|Year||Oil & Gas||Mining||General Contractors||Forestry & Forest Products||Chemical & Related Manufacturing||Grand Total|
Koch Political Spending
The total amount Charles and David Koch have spent to influence elections through their corporation, their foundations, or individual checks is not known. During the 2014 election cycle, Koch Industries contributed more than $10,288,600 with $2,182,635 going to various candidates. The OpenSecrets Project breaks it down as follows: 
Contributions to candidates: $2,182,635
Contributions to Leadership PACs: $792,750
Contributions to parties: $683,350
Contributions to 527 committees: $52,500
Contributions to outside spending groups: $7,060,000

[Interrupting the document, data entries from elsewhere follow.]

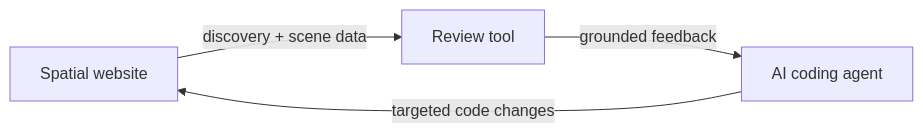
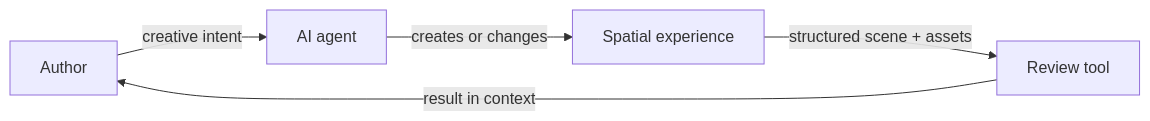
Before and after one commit to rbifulco/alterno-spatial-review: the diagram in README.md, drawn with Mermaid. The commit also changed other lines of this file, not shown here.

Commit message:
docs: center readme on author intent

````diff
--- a/README.md
+++ b/README.md
@@ -32,6 +47,7 @@
 ```mermaid
 flowchart LR
-    site["Spatial website"] -->|"discovery + scene data"| review["Review tool"]
-    review -->|"grounded feedback"| agent["AI coding agent"]
-    agent -->|"targeted code changes"| site
+    author["Author"] -->|"creative intent"| agent["AI agent"]
+    agent -->|"creates or changes"| site["Spatial experience"]
+    site -->|"structured scene + assets"| review["Review tool"]
+    review -->|"result in context"| author
 ```
````
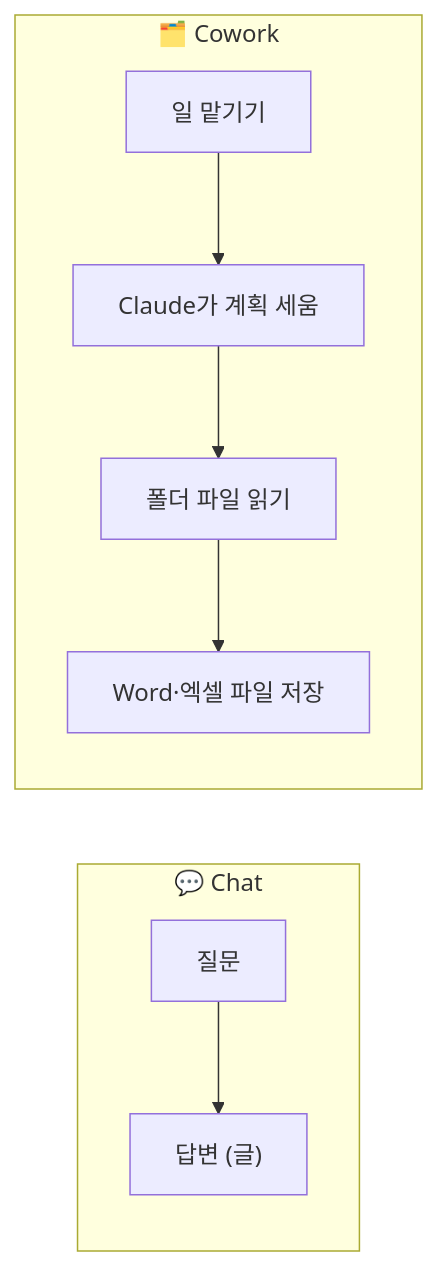
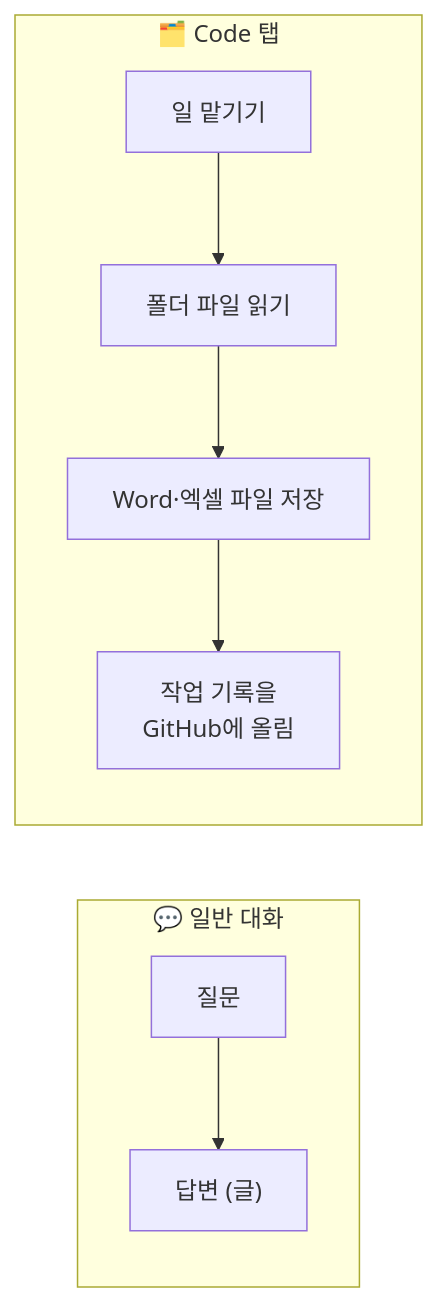
Before and after one commit to gyuber/claude-basics: the diagram in lessons/00-시작-전에.md, drawn with Mermaid. The commit also changed other lines of this file and 23 other files, not shown here.

````diff
--- a/lessons/00-시작-전에.md
+++ b/lessons/00-시작-전에.md
@@ -7,9 +7,9 @@
 ```mermaid
 flowchart LR
-  subgraph Chat["💬 Chat"]
+  subgraph Chat["💬 일반 대화"]
     A1["질문"] --> A2["답변 (글)"]
   end
-  subgraph Cowork["🗂️ Cowork"]
-    B1["일 맡기기"] --> B2["Claude가 계획 세움"] --> B3["폴더 파일 읽기"] --> B4["Word·엑셀 파일 저장"]
+  subgraph Code["🗂️ Code 탭"]
+    B1["일 맡기기"] --> B2["폴더 파일 읽기"] --> B3["Word·엑셀 파일 저장"] --> B4["작업 기록을<br/>GitHub에 올림"]
   end
 ```
````
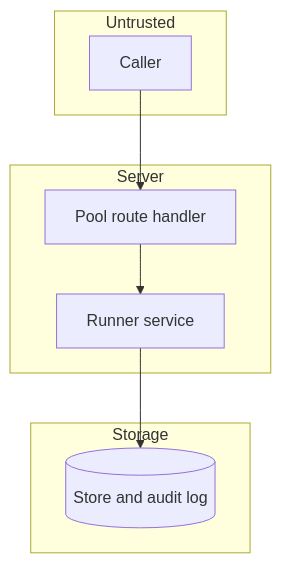
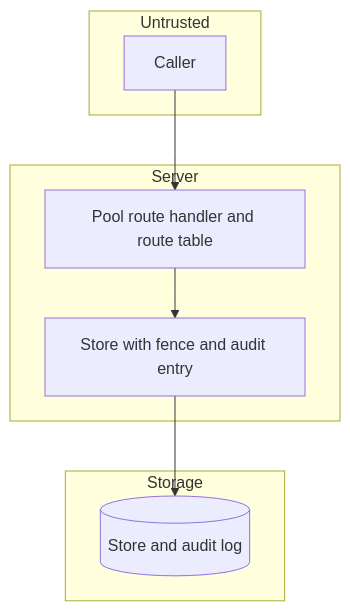
The third of 3 diagrams in openspec/changes/add-e2e-step-runs-real-runner-pool-route-move/design.md (OpenDustpan/OpenDustpan), drawn with Mermaid before and after one commit. The commit also changed other lines of this file and 1 other file, not shown here.

First line of the commit message:
openspec: align the pool route move tasks with the code on main

````diff
--- a/openspec/changes/add-e2e-step-runs-real-runner-pool-route-move/design.md
+++ b/openspec/changes/add-e2e-step-runs-real-runner-pool-route-move/design.md
@@ -59,14 +57,14 @@
 ```mermaid
 flowchart TB
  subgraph Untrusted
  C[Caller]
  end
  subgraph Server
- H[Pool route handler] --> S[Runner service]
+ H[Pool route handler and route table] --> S[Store with fence and audit entry]
  end
  subgraph Storage
  D[(Store and audit log)]
  end
  C --> H
  S --> D
 ```
````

Top recipients include (screenshot taken from OpenSecrets):
Koch Industries, Inc. Board of Directors
|Charles G. Koch||Y||Y||Y||Chairman and Chief Executive Officer|
|Joseph W. Moeller||Y||Y||Vice Chairman|
|David Robertson||Y||Y||Y||President, Chief Operating Officer and Director|
|Steve Feilmeier||Y||Y||Y||Chief Financial Officer, Executive Vice President and Director|
|David H. Koch||Y||Y||Y||Former Executive Vice President. Director emeritus|
|Jeff Gentry||Y||Past Executive Vice President and Director|
|Richard Fink||Y||Past Executive Vice President and Director|
|James Mahoney||Y||Y||Executive Vice President of Operations Excellence and Compliance and Director|
|Jim Hannan||Y||Executive Vice President and CEO of Enterprises|
|Brad Razook||Y||Executive Vice President and CEO of Resources|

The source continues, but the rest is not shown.